- _EXERCISE_
State how many lines of the records below contain the word "sheet", giving the number and nothing else.

Version difference data:
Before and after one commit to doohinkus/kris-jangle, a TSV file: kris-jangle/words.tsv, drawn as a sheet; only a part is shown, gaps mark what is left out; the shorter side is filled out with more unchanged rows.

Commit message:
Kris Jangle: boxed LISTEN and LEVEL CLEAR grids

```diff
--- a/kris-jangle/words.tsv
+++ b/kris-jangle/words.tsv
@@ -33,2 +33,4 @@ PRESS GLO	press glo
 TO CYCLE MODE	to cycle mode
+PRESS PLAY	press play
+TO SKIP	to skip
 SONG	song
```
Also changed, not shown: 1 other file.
* * *
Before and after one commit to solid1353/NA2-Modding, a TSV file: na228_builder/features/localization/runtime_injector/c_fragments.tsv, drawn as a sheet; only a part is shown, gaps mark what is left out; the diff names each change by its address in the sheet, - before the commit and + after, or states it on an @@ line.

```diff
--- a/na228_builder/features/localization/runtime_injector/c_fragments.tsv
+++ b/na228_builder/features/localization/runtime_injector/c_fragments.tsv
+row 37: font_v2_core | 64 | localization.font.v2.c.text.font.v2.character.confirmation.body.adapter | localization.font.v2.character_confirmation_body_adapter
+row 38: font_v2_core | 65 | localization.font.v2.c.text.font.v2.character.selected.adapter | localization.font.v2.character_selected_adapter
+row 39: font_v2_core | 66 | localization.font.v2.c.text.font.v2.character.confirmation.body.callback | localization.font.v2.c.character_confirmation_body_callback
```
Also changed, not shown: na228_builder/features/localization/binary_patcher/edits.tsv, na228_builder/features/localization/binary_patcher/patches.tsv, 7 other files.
* * *
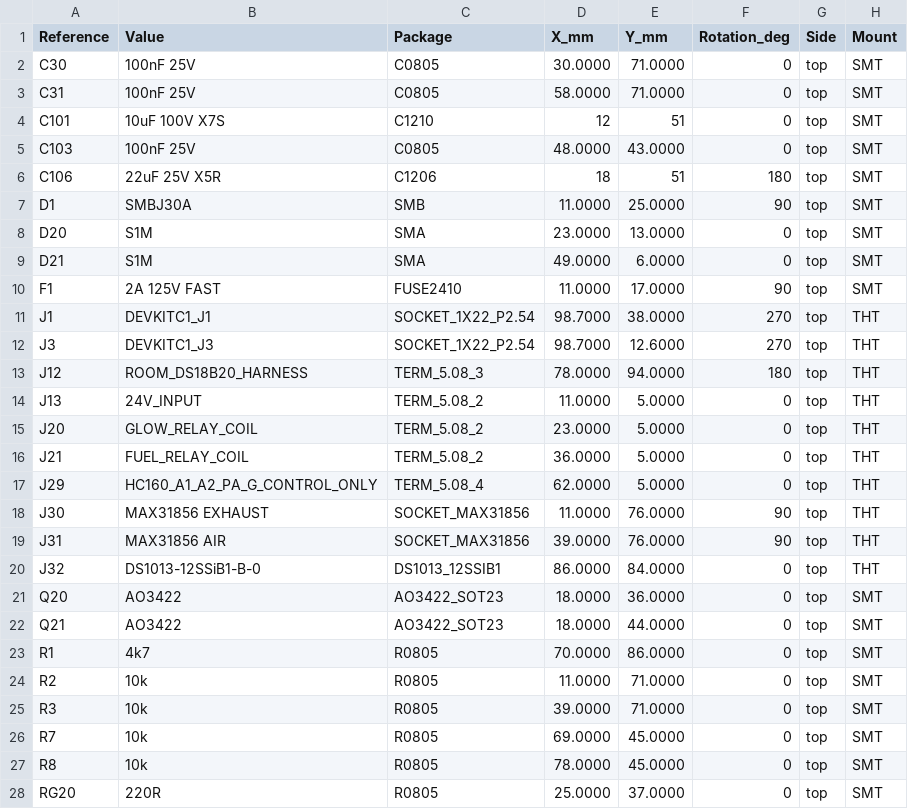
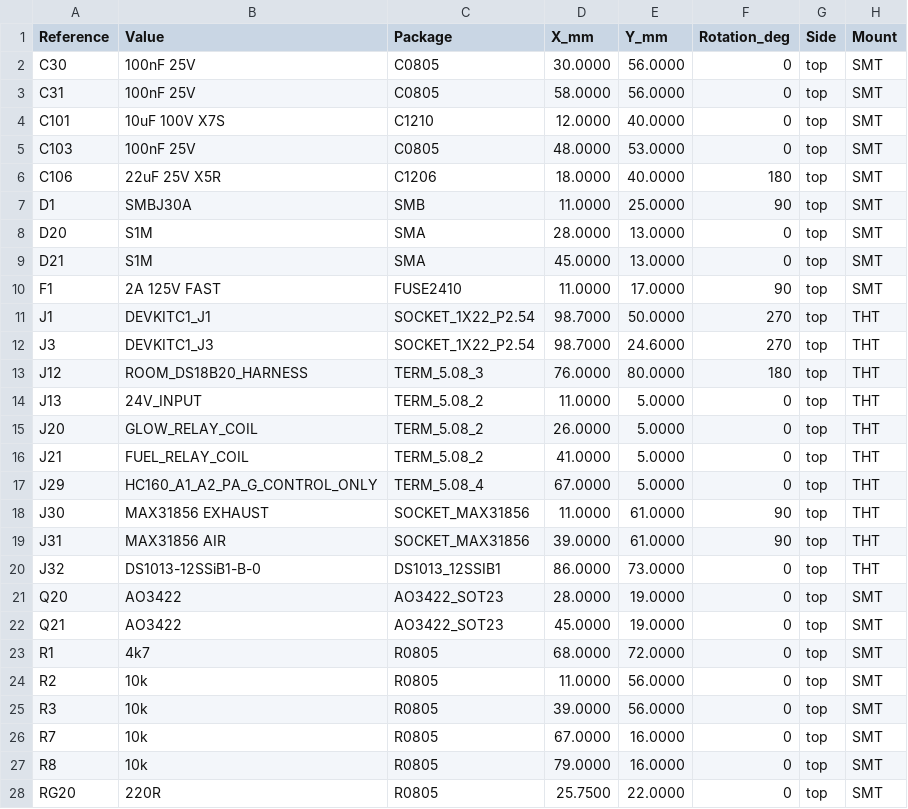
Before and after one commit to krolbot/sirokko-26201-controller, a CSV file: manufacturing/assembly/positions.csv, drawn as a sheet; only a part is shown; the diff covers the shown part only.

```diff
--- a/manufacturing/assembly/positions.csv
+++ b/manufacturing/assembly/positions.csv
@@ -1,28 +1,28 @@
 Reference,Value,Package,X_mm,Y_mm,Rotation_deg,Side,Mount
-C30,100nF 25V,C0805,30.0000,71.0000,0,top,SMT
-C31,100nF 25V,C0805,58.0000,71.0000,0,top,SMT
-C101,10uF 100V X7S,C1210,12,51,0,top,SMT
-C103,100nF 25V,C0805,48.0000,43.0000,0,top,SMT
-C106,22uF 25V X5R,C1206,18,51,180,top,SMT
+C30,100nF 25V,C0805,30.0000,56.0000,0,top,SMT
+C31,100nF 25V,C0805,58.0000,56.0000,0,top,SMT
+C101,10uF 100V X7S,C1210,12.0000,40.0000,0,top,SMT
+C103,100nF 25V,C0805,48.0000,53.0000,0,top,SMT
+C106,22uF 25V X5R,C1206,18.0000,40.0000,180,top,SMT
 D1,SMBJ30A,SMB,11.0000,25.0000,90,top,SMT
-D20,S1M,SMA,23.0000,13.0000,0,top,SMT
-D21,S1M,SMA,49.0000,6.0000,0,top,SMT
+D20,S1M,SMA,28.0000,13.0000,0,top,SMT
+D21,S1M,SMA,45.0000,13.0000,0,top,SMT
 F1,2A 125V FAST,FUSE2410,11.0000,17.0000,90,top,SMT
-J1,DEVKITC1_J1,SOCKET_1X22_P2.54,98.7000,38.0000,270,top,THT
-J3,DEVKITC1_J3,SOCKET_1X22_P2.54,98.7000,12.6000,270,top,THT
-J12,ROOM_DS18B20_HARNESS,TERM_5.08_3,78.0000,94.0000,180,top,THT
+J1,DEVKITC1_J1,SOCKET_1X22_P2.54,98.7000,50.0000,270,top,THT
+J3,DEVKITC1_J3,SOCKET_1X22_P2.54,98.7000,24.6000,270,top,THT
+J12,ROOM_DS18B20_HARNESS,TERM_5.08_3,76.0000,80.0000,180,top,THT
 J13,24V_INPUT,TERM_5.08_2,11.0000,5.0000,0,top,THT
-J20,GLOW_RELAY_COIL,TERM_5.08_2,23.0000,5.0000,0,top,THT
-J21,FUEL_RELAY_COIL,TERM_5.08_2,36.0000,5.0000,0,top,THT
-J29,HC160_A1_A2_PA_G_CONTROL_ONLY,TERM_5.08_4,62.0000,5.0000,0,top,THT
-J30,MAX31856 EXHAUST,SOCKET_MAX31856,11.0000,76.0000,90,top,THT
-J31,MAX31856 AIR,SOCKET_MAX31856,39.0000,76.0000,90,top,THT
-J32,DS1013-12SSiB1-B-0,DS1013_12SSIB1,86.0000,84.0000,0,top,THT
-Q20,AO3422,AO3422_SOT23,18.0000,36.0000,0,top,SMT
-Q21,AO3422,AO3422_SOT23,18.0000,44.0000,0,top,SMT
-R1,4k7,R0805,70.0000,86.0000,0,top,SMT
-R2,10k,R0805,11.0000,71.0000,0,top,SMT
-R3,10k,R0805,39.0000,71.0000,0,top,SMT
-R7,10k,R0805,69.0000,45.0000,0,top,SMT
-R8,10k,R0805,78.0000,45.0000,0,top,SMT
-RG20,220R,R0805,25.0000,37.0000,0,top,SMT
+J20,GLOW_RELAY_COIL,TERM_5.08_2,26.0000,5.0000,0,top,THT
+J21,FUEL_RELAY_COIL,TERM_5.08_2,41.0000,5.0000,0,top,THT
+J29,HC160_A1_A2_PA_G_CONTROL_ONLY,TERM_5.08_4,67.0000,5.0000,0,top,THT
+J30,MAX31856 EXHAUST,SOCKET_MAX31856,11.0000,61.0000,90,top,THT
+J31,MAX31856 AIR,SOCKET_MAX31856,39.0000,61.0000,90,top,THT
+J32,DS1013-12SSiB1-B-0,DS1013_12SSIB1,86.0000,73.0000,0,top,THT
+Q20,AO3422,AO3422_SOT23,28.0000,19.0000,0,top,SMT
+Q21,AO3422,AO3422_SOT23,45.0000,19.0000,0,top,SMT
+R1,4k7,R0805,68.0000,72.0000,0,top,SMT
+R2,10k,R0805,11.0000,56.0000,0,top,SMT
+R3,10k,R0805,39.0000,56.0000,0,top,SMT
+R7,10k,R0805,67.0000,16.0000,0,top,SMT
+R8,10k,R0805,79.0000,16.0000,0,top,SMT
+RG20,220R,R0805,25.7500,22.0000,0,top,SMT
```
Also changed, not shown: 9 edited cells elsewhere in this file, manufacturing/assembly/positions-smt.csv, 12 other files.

- _ANSWER TO THIS EXERCISE_
3